┌────────

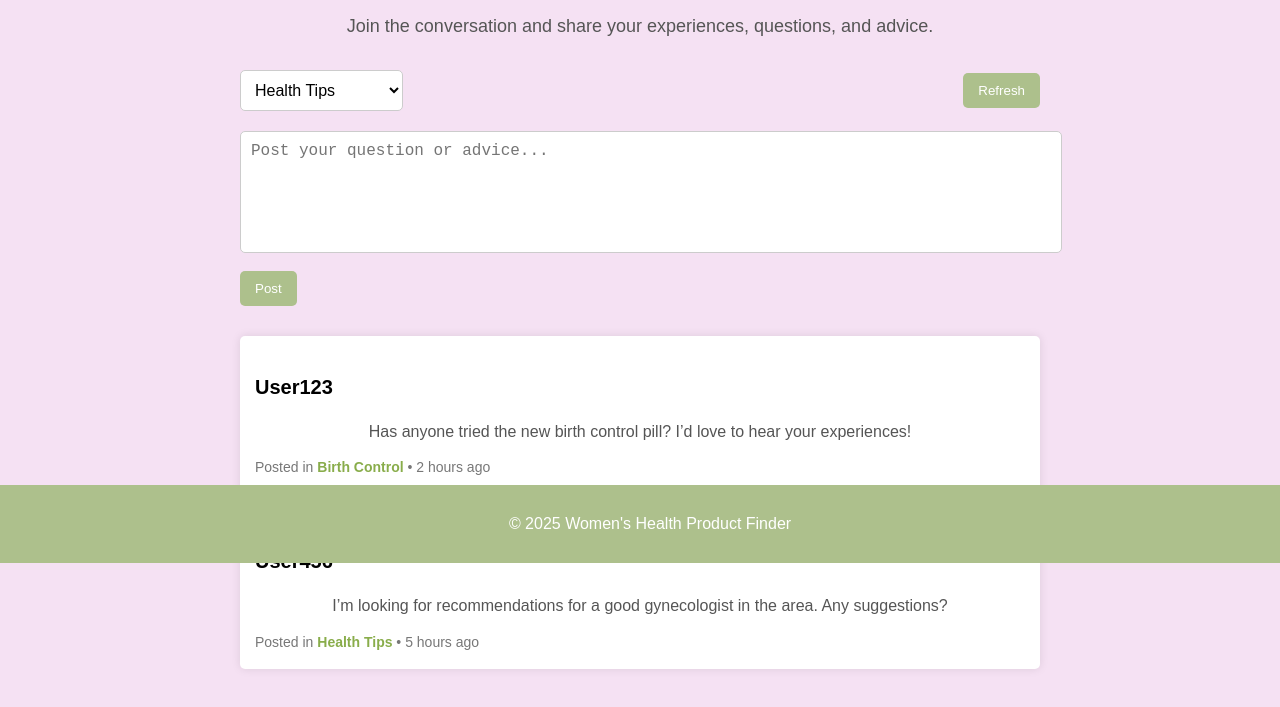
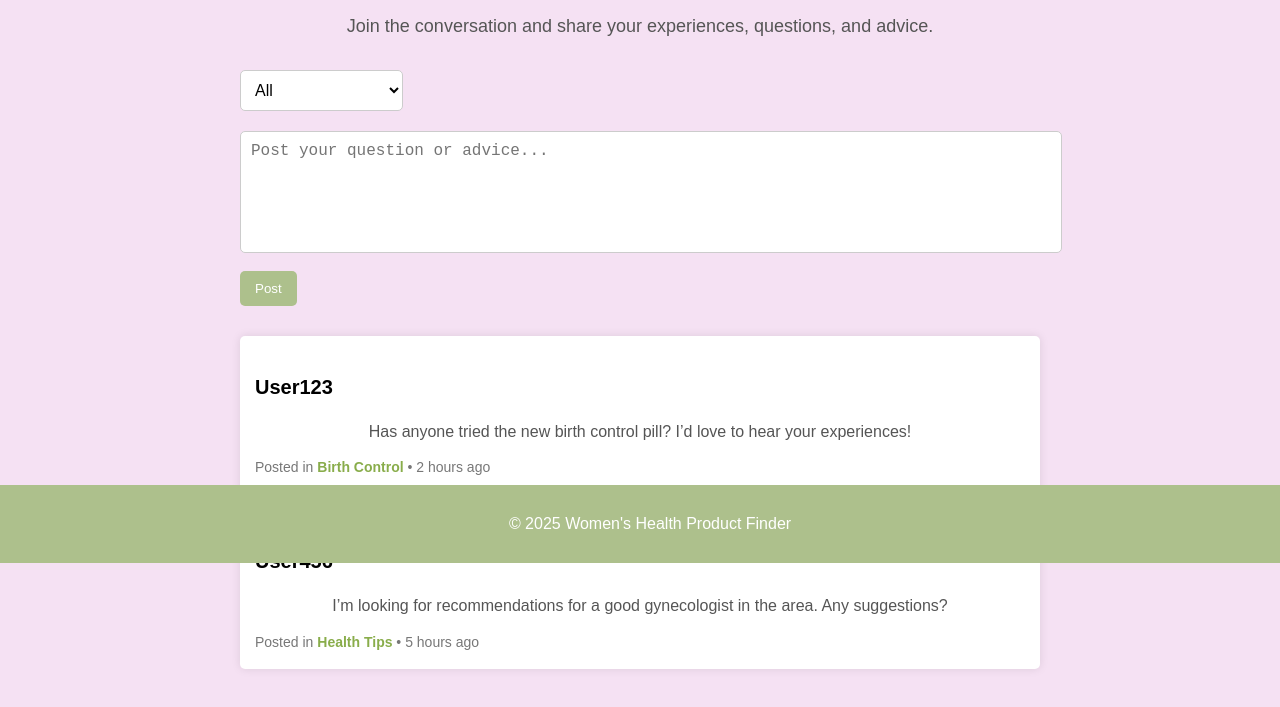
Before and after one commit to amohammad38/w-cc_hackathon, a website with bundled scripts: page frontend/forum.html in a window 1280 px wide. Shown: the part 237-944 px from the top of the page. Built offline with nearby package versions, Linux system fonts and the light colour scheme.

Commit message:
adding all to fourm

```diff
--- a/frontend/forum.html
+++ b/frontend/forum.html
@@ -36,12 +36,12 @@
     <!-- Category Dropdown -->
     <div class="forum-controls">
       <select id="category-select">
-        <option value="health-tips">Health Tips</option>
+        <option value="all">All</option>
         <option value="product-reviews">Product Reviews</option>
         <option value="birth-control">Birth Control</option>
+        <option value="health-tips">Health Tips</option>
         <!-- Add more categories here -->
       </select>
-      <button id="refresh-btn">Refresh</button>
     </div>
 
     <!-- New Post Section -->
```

└────────
┌────────

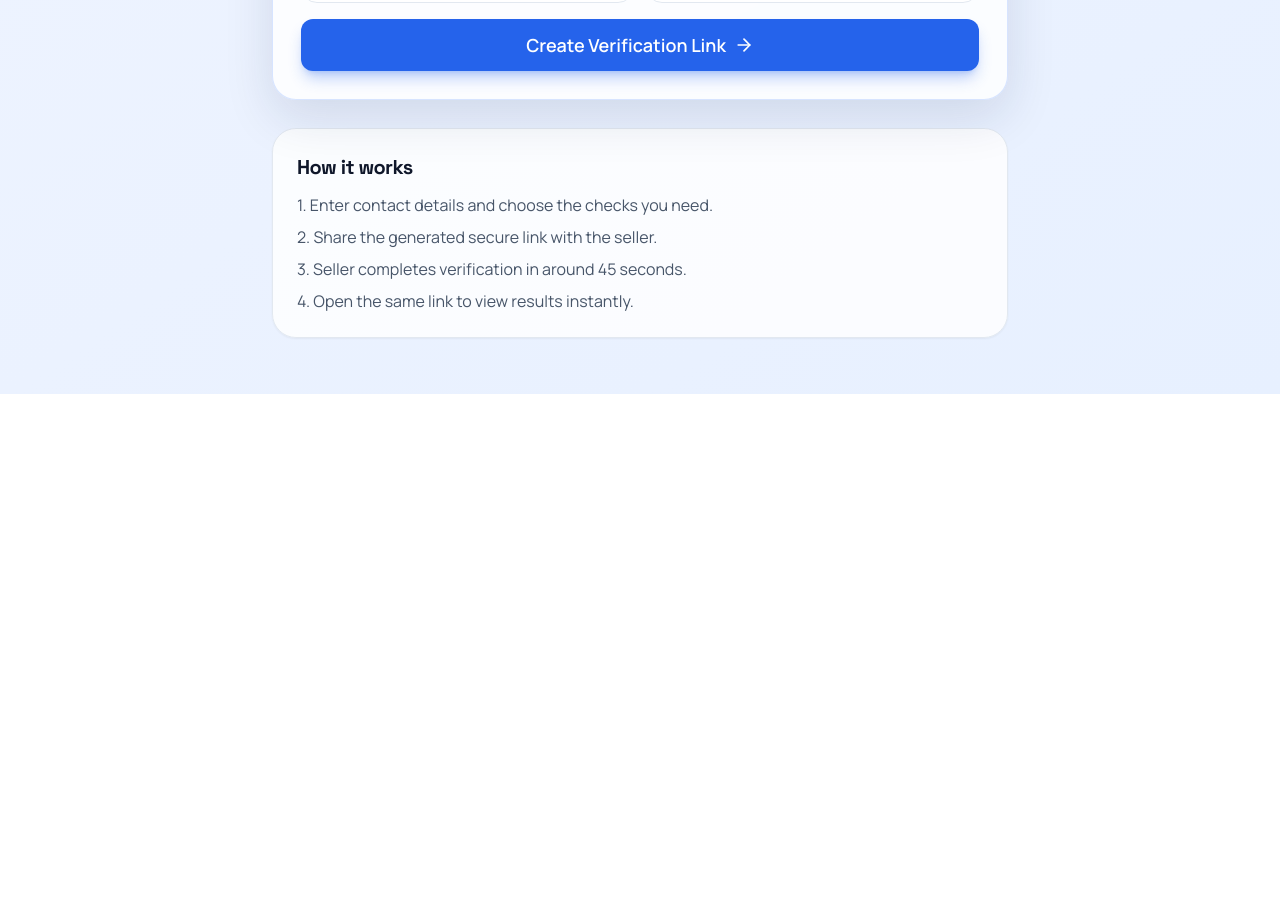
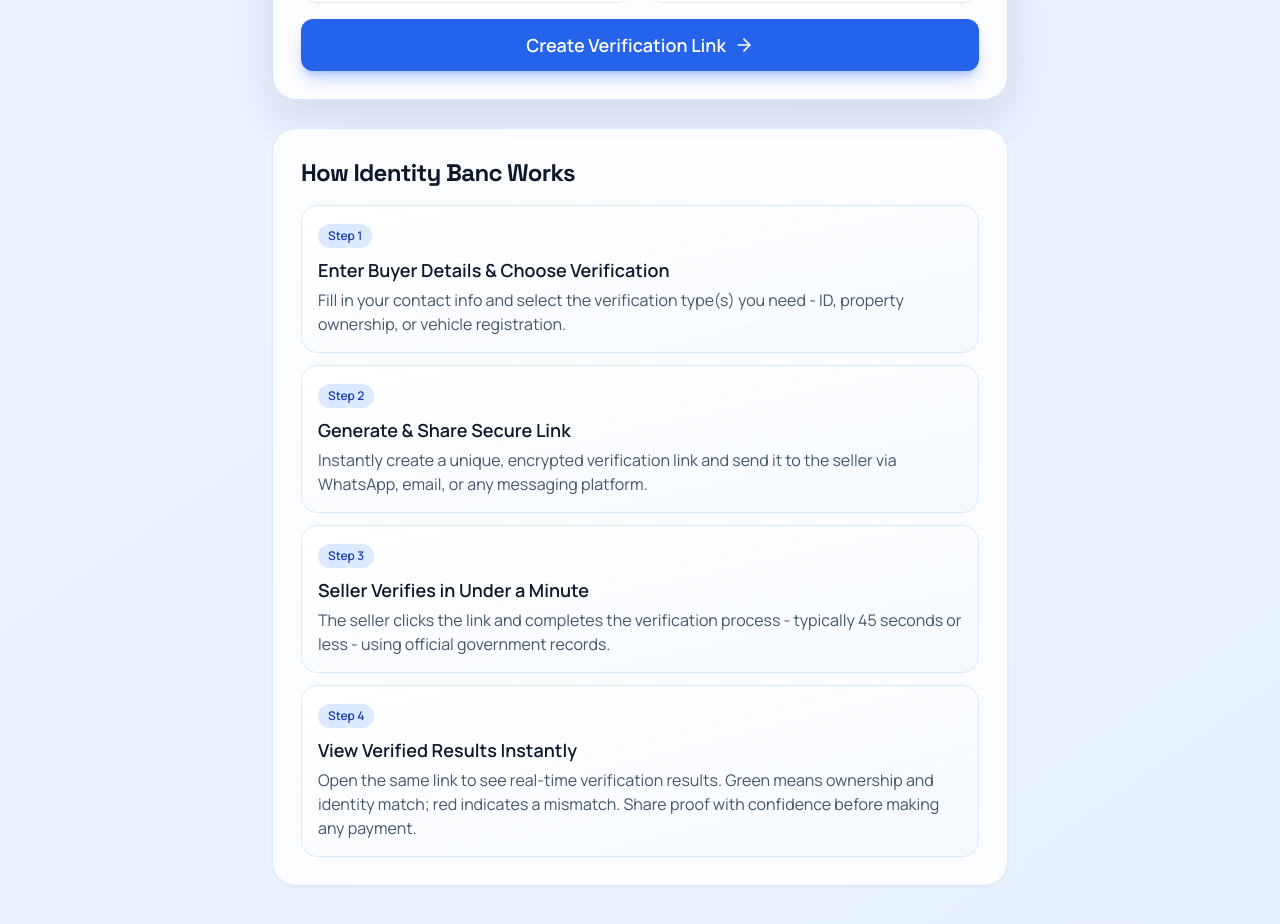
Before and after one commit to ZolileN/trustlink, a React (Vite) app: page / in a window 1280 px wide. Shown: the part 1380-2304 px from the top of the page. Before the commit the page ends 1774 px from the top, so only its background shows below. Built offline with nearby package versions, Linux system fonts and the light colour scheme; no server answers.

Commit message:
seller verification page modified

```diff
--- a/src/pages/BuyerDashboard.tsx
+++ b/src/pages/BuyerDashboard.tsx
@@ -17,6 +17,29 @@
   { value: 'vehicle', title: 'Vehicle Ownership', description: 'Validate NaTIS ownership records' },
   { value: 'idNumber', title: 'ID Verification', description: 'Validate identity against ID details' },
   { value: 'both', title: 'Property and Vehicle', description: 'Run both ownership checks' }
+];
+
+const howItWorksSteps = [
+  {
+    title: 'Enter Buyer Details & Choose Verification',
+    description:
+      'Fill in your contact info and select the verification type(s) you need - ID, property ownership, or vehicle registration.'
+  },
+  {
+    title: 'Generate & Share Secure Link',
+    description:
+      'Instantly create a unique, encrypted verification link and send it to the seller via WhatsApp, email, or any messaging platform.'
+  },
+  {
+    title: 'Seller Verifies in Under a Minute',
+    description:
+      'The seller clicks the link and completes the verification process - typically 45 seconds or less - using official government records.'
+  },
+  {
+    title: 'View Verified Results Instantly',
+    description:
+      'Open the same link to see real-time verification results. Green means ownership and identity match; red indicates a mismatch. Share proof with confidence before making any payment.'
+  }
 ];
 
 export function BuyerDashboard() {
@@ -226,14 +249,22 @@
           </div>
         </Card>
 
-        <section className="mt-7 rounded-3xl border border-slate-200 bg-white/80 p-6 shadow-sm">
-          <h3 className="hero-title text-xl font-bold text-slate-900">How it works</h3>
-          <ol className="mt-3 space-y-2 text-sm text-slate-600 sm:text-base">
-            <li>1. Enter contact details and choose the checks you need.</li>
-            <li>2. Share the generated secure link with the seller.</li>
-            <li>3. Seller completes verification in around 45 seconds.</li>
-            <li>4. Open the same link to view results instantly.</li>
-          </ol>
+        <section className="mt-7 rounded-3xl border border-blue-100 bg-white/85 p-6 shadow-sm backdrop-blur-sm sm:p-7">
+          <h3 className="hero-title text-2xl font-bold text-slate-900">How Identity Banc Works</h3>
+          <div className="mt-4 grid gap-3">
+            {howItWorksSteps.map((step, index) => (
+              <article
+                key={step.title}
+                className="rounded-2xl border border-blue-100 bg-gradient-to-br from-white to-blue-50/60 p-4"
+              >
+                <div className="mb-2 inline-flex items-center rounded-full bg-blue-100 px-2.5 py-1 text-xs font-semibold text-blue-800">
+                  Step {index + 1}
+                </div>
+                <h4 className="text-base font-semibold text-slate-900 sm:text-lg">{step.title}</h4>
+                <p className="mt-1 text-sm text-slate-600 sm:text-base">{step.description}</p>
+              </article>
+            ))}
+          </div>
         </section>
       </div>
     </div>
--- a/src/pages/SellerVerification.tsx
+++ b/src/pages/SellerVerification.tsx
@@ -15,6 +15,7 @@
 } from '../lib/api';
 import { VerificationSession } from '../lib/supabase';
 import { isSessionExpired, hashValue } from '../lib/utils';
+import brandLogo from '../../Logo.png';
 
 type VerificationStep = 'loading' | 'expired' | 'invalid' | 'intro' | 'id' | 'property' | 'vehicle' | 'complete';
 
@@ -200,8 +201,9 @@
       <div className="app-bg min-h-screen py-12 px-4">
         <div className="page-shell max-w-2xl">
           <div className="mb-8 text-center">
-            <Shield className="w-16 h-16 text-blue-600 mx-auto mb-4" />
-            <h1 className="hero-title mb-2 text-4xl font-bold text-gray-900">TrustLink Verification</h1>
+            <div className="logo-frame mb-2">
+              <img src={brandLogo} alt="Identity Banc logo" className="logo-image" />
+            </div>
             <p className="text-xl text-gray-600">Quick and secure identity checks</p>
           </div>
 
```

└────────

**Instructions for the task**
Where the word "from" appears in a line of the entries, copy that line.

**Solution for this task**
Before and after one commit to amohammad38/w-cc_hackathon, a website with bundled scripts: page frontend/forum.html in a window 1280 px wide. Shown: the part 237-944 px from the top of the page. Built offline with nearby package versions, Linux system fonts and the light colour scheme.
Before and after one commit to ZolileN/trustlink, a React (Vite) app: page / in a window 1280 px wide. Shown: the part 1380-2304 px from the top of the page. Before the commit the page ends 1774 px from the top, so only its background shows below. Built offline with nearby package versions, Linux system fonts and the light colour scheme; no server answers.
+                className="rounded-2xl border border-blue-100 bg-gradient-to-br from-white to-blue-50/60 p-4"
 } from '../lib/api';
 import { VerificationSession } from '../lib/supabase';
 import { isSessionExpired, hashValue } from '../lib/utils';
+import brandLogo from '../../Logo.png';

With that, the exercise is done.